By JK Clarke
As a society, here in the US of A, it’s fair to say we hardly spend much time thinking about Idaho. Sure, there’s the odd joke or two about potatoes and the acknowledgement of the first rate skiing in the craggy Cascades; but what goes unacknowledged are some eye-opening cultural trends that might even qualify as zeitgeist, or its immediate predecessor. For example, had we been paying attention to Idaho, the recent, stomach churning surge in racism and white nationalism would’ve been less surprising. In the 1980s, the area around picturesque Coeur d’Alene, Idaho became known to the Aryan Nation as “God’s Country” (a 1990 Steven Dietz play documented some of the group’s activities, including the murder of left wing, Jewish radio personality Alan Berg), and served as a remote utopian destination for those wishing to practice their bigotry (and firearms training) in relative obscurity. The migration wasn’t insignificant. White separatists from all over the country flocked to the gorgeous, mountainous countryside to start a new life (and operate countless meth labs). But long before, Idaho already represented a cultural microcosm of the rest of America in its ethnic integration, breakdown of archaic industries (mining, primarily), poverty and family dysfunction. And that picture is what’s so delicately painted in Samuel D. Hunter’s (Lewiston/Clarkson, The Whale) new play, Greater Clements, now playing at the Mitzi E. Newhouse Theater in Lincoln Center Theater through January 19, 2020.

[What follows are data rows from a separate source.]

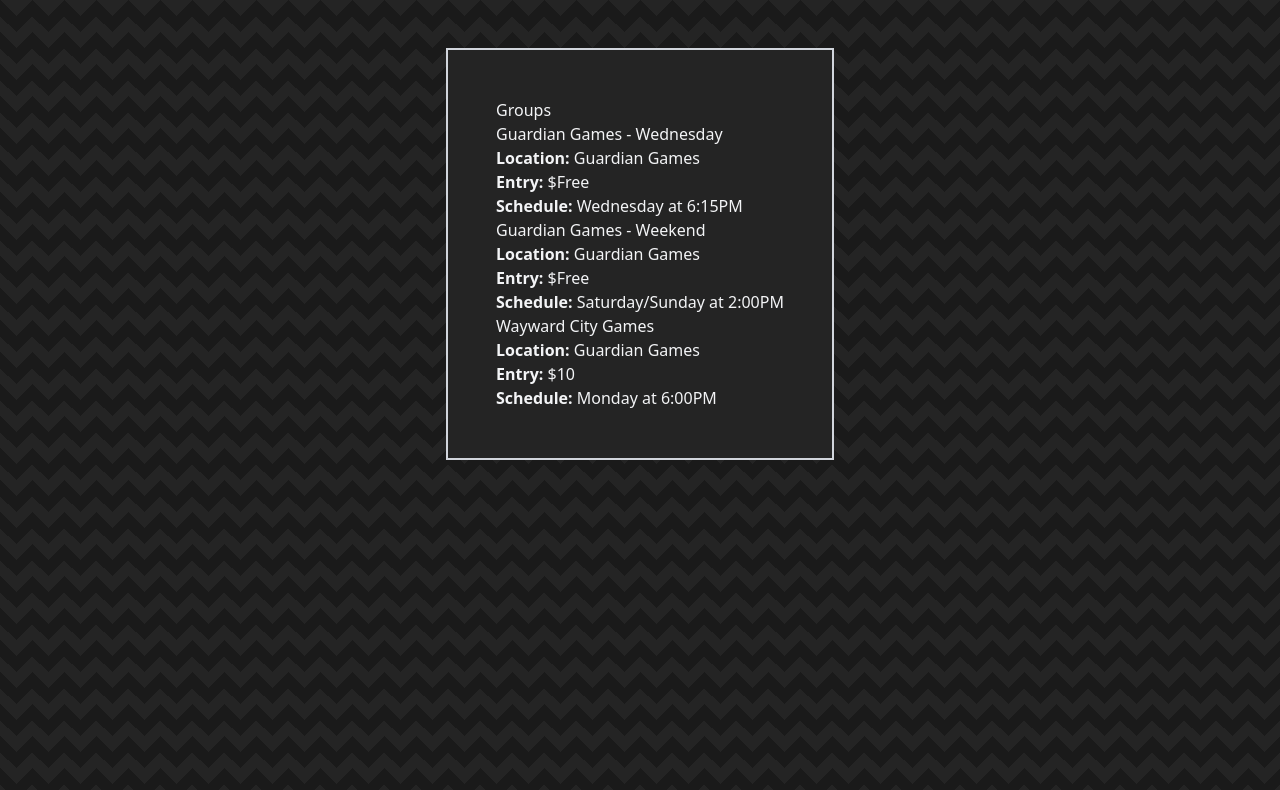
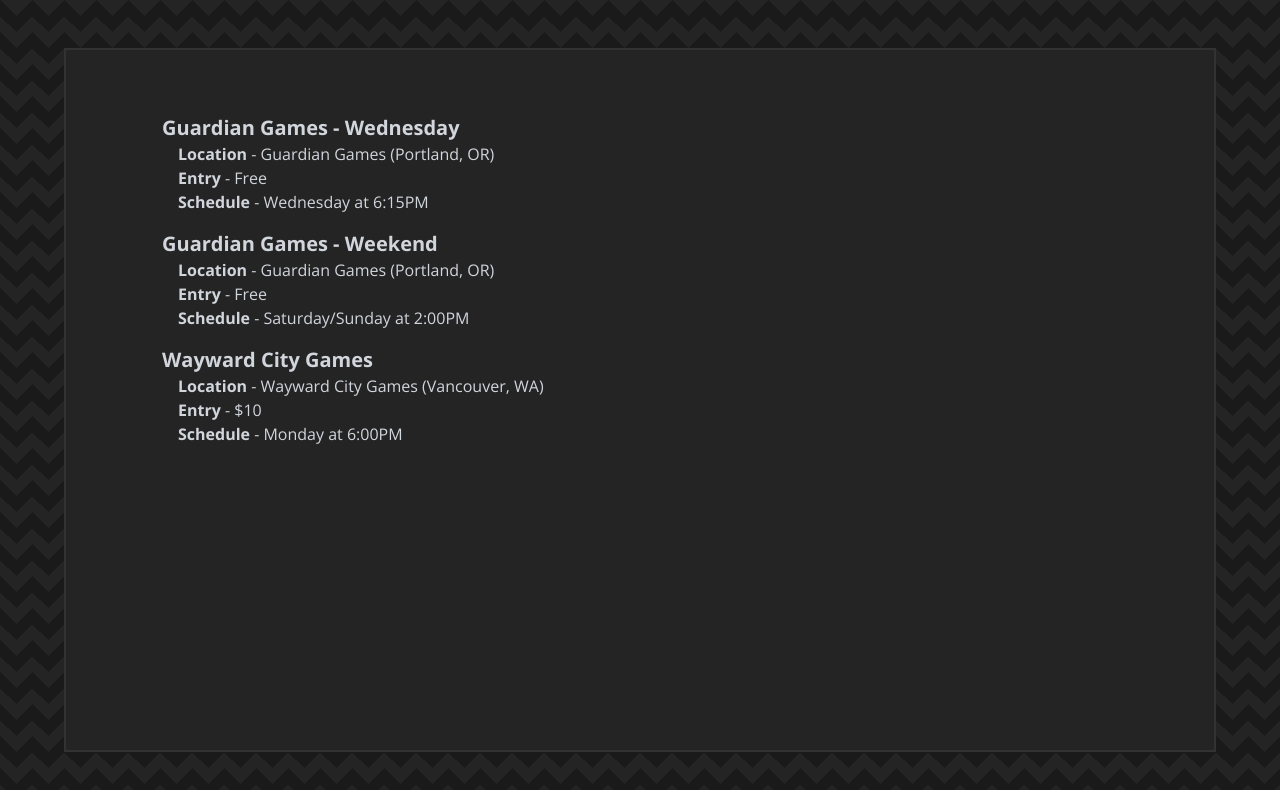
Before and after one commit to damon-myers/pnwcubedrafters, a Next.js app: page /locations in a window 1280 px wide. Shown: the top 790 px of the page. Built offline with nearby package versions, Linux system fonts and the light colour scheme.

Commit message:
feat: Complete homepage; begin on locations page

```diff
--- a/src/app/layout.tsx
+++ b/src/app/layout.tsx
@@ -23,9 +23,11 @@
         <meta name="viewport" content="width=device-width, initial-scale=1" />
       </head>
       <body
-        className={`${openSans.variable} ${openSans.variable} antialiased text-gray-100`}>
-        <div className="bg-[#242424] p-8 md:border-2 md:border-gray-300 md:m-12 md:p-12 md:max-w-6xl md:place-self-center">
-          {children}
+        className={`${openSans.className} antialiased text-gray-300 `}>
+        <div className="flex md:justify-center min-h-screen min-w-screen">
+          <div className="flex-grow bg-[#242424] p-8 md:border-2 md:border-[#323232] md:m-12 md:p-12 md:max-w-6xl">
+            {children}
+          </div>
         </div>
       </body>
     </html>
--- a/src/app/locations/page.tsx
+++ b/src/app/locations/page.tsx
@@ -3,14 +3,13 @@
 export default function GroupsPage() {
   return (
     <div>
-      <h1>Groups</h1>
-      <ul>
+      <ul className="px-8">
         {groups.map((group, index) => (
-          <li key={index}>
-            <h2>{group.name}</h2>
-            <p><b>Location:</b> {group.venue_name}</p>
-            <p><b>Entry:</b> ${group.entry_fee}</p>
-            <p><b>Schedule:</b> {group.day_of_week} at {group.time}</p>
+          <li className="m-4" key={index}>
+            <h2 className="text-xl font-bold">{group.name}</h2>
+            <p className="ml-4 text-md"><b>Location</b> - {group.venue_name} ({group.venue_address.city}, {group.venue_address.state})</p>
+            <p className="ml-4 text-md"><b>Entry</b> - {group.entry_fee == "Free" ? "Free" : `\$${group.entry_fee}`}</p>
+            <p className="ml-4 text-md"><b>Schedule</b> - {group.day_of_week} at {group.time}</p>
           </li>
         ))}
       </ul>
--- a/src/app/page.tsx
+++ b/src/app/page.tsx
@@ -3,20 +3,22 @@
 export default function Home() {
   return (
     <div>
-      <h1 className="text-3xl font-bold mb-4">Who are we?</h1>
+      <div className="mb-8">
+        <h1 className="text-3xl font-bold mb-4"> Who are we?</h1 >
         <p className="text-lg mb-4">
           PNW Cube Drafters is a community of Magic: The Gathering players in the Pacific Northwest of the US who enjoy playing a specific format known as Cube.
           We host frequent events at local game stores and private homes, and we encourage players of all skill levels to join us.
         </p>
         <p className="text-lg mb-4">
-        While we are mostly located in the greater Portland, OR metro area, we have members spread out from Salem, OR to Seattle, WA.
+          While we are mostly located in the greater Portland, OR metro area, we have members everywhere from Salem, OR to Seattle, WA.
         </p>
         <p className="text-lg mb-4">
           Already interested? Head to the <a href="/locations" className="text-blue-300 hover:underline">locations</a> page to find a game near you, or join us on <a href="https://discord.gg/h45vZ3Hr8x" className="text-blue-300 hover:underline">Discord</a> to chat and find a group.
         </p>
         <ul></ul>
-      <div className="mx-auto m-4 w-2xs border-t border-gray-400" />
-      <h1 className="text-3xl font-bold mb-4">What is "Cube"?</h1>
+      </div>
+      <div className="mb-8">
+        <h1 className="text-3xl font-bold mb-4">What is Cube?</h1>
         <p className="text-lg mb-4">
           <a href="https://luckypaper.co/what-is-a-cube/" className="text-blue-300 hover:underline">Cube</a> is a way to play Magic: the Gathering where players build decks using a curated set of cards known as a cube.
           A cube might be themed around a specific format, set, mechanic, or even a single card.
@@ -26,14 +28,15 @@
           Because the cards are provided by the designer of the cube, players don't need to purchase <i>anything</i> to play.
           This makes Cube a great way for newcomers to enjoy the game without having to invest huge sums of money into building and maintaining a collection.
         </p>
-      <div className="mx-auto m-4 w-2xs border-t border-gray-400" />
+      </div>
+      <div className="mb-8">
         <h1 className="text-3xl font-bold mb-4">Want to learn more?</h1>
         <p className="text-lg mb-4">
           The social aspect of Cube has resulted in a vibrant community that creates a wealth of content for players to learn from.
           <br className="mb-4" />
           A few of our favorites:
         </p>
-      <ul className="list-disc pl-8">
+        <ul className="list-disc px-8">
           <li className="text-lg mb-4">
             <a href="https://discord.gg/h45vZ3Hr8x" className="text-blue-300 hover:underline">PNW Cube Drafters Discord</a> - Discord server for the PNW Cube Drafters community. We'll happily answer any questions you have!
           </li>
@@ -47,6 +50,7 @@
             <a href="https://discord.com/invite/mtg-cube-talk-263828508126609420" className="text-blue-300 hover:underline">MTG Cube Talk Discord</a> - A Discord server for Cube players from all over the world. Most Cube conversations happen here.
           </li>
         </ul>
+      </div>
     </div >
   );
 }
--- a/src/models/groups.ts
+++ b/src/models/groups.ts
@@ -49,14 +49,14 @@
     day_of_week: "Monday",
     time: "6:00PM",
     entry_fee: 10,
-    venue_name: "Guardian Games",
+    venue_name: "Wayward City Games",
     venue_address: {
-      street: "345 SE Taylor St",
-      city: "Portland",
-      state: "OR",
-      zip: "97214",
-      lat: 45.515354223938296,
-      lng: -122.66214899579316
+      street: "8050 E Mill Plain Blvd",
+      city: "Vancouver",
+      state: "WA",
+      zip: "98664",
+      lat: 45.62526151479038,
+      lng: -122.58994285066382
     }
   },
 ];
```
Lines whose indentation alone changed are shown as unchanged.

Set in the fictitious Idaho town for which the play is named, Greater Clements is a microcosm of any small, rural American town whose primary industry (be it steel, auto manufacturing or, in this case, mining) is fading from relevance and necessity and plunging the local economy into darkness. It is the very embodiment of the fear and disillusionment that has led so many communities to place their hopes in political charlatans who peddle in nostalgia and promise an impossible return to prosperity and better times, despite an unwillingness to evolve. The mother and son household of Maggie (Judith Ivey) and Joe (Edmund Donovan) are holdouts of Greater Clements’ mining lore, operating a museum of mining history. Until recently when it was closed and sealed for a host of reasons, Joe, had led tours of the mine with a particular fascination and dedication to detail, particularly in regards to the 1972 mine fire that killed scores, including his grandfather. Now, Maggie is on the verge of closing the museum as well, representing the last of the mining-related industry in the town. Change is happening and it comes in several forms.
The most significant alteration to Greater Clements is the influx of wealthy people from large cities, particularly California, looking for a home in “undisturbed” country. Their arrival has caused a rift in the community, even driving Greater Clements to vindictively unincorporate as a town because the arrivistes had begun to enact laws (surrounding garbage collection, for example) that clashed with the locals’ lifestyles. The town that locals knew and loved was, for all intents and purposes, dying.
Meanwhile, Maggie’s old high school sweetheart, Billy (a movingly understated Ken Narasaki, who represents the extremely integrated Japanese-American community that is more prevalent in the Pacific-Northwest than most of us realize) has come to town with his granddaughter Kel (Haley Sakamoto), a morose teen, in hopes of wooing Maggie and taking her back to his town in another part of Idaho. The timing seems perfect and their renewed, nostalgic love seems ideal, but heart-rending complications arise.
Davis McCallum—who has worked extensively with Hunter—directs, remaining faithful to the script’s stage direction and mood, though he perhaps would have been wise to trim the production’s excessive three hour run time. Opportunities to do so abound. What stands out, however, are magnificent performances turned in by both Ivey, as the complicated, conflicted mother who appears to feel unworthy of happiness. Her Maggie is both sympathetic and frustrating, yet completely understandable. And Donovan’s turn as her earnest, yet mentally unstable son, Joe, is even more emotive and easily one of the best performances of the year. Apparently fully committed to the role, Donovan looks as if he has neglected to eat in the months leading up to the performance, and he fully embodies the look and feel of the possibly drug-addicted, mentally disturbed, lower class, angry young man one might find in such a community. Commitment to a part is one thing, but Donovan—by comparison of his other performance photos from the past—seems to have become his character. It’s a stunning performance.
With convincing costumes by Kay Voyce and evocative lighting by Yi Zhao, Dane Laffrey’s naturalistic, yet integrated set comes alive, despite an elevating platform that ends up causing visual obstructions.
Greater Clements’ greatest value lies in its offer of a glimpse of small town, industrial America, in a place most people seldom think about. And for once it’s a study of rural America that doesn’t involve some form of disenfranchised cowboy or cowboy wannabes. It’s real and raw and offers actual insight into what might be going on outside of the big, American cities where most of us live.
Greater Clements. Through January 19, 2020 at the Mitzi E. Newhouse Theater in Lincoln Center Theater (150 West 65th Street at Ninth Avenue in the Lincoln Center campus). Two hours, 50 minutes, one intermission. www.lct.org
Photos: T. Charles Erickson